> [Instructions to follow] Keep each line of the material that includes "window", and leave out the rest.

── Available data

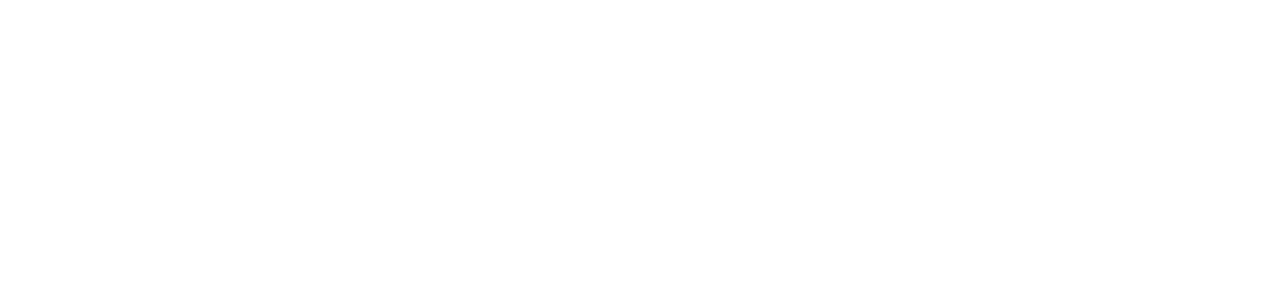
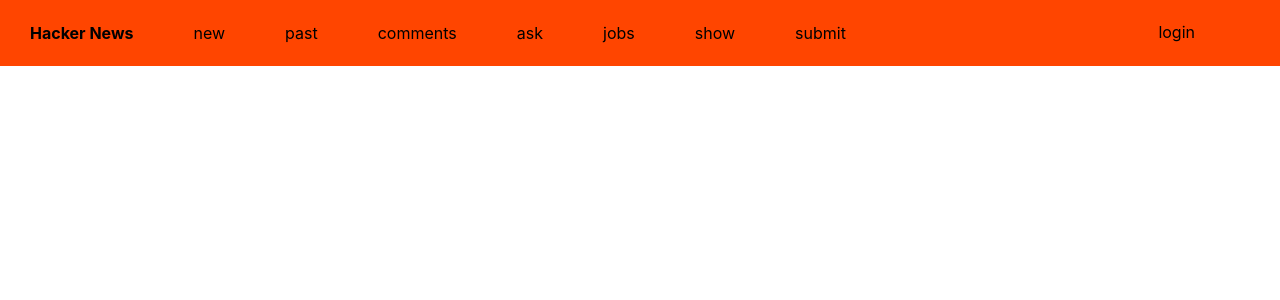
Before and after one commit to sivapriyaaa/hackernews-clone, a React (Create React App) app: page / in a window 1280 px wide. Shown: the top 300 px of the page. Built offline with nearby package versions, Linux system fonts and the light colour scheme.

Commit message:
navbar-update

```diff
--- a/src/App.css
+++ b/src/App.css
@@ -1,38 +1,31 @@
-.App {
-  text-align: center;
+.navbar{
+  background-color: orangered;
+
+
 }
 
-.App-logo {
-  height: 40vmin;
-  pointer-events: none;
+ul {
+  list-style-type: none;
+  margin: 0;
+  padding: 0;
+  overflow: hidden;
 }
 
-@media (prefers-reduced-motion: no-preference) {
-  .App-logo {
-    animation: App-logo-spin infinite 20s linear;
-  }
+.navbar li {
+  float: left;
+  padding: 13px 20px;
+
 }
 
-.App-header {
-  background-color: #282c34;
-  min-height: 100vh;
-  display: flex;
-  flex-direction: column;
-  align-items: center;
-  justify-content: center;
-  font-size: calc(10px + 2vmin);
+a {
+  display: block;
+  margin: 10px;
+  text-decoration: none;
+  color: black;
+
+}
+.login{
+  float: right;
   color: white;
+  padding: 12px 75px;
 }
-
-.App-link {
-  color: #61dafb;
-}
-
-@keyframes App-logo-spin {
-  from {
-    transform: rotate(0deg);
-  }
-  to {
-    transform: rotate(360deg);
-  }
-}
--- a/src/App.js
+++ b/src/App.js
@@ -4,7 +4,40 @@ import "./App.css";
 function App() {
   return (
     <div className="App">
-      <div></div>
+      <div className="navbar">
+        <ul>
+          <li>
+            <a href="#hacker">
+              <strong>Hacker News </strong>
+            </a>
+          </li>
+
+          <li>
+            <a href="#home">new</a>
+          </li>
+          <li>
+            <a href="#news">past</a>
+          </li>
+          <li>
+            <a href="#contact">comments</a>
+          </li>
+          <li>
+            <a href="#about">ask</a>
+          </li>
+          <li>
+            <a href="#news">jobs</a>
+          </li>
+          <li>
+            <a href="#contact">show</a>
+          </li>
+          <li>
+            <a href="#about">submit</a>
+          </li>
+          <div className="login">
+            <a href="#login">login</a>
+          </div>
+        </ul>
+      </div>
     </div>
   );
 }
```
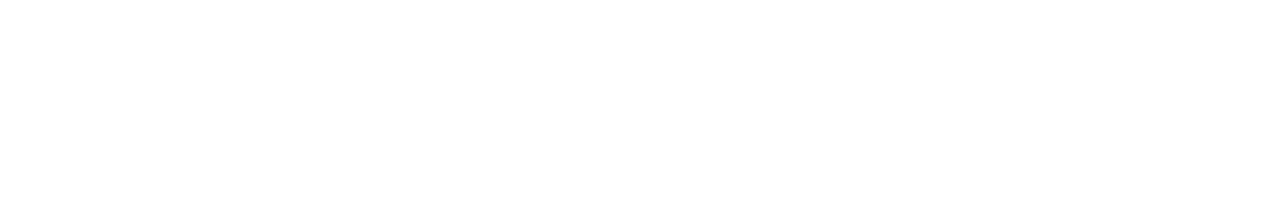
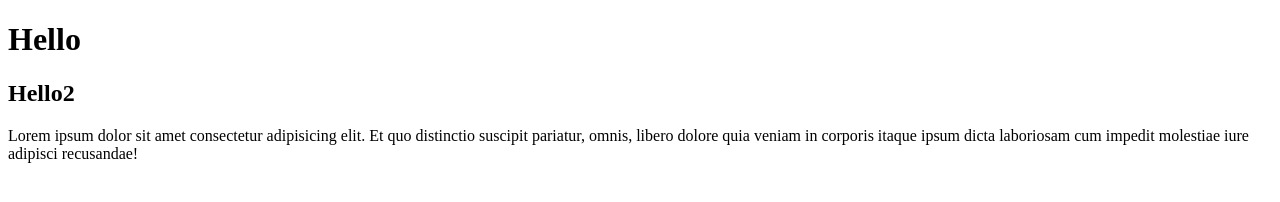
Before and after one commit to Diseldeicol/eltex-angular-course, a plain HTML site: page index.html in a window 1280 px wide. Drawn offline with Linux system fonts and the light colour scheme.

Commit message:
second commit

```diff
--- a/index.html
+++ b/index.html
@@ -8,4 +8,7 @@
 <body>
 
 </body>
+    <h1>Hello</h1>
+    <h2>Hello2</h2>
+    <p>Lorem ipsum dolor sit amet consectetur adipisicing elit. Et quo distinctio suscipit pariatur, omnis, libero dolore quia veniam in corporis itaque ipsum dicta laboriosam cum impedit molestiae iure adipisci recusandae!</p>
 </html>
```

────

> [Result for this task]
Before and after one commit to sivapriyaaa/hackernews-clone, a React (Create React App) app: page / in a window 1280 px wide. Shown: the top 300 px of the page. Built offline with nearby package versions, Linux system fonts and the light colour scheme.
Before and after one commit to Diseldeicol/eltex-angular-course, a plain HTML site: page index.html in a window 1280 px wide. Drawn offline with Linux system fonts and the light colour scheme.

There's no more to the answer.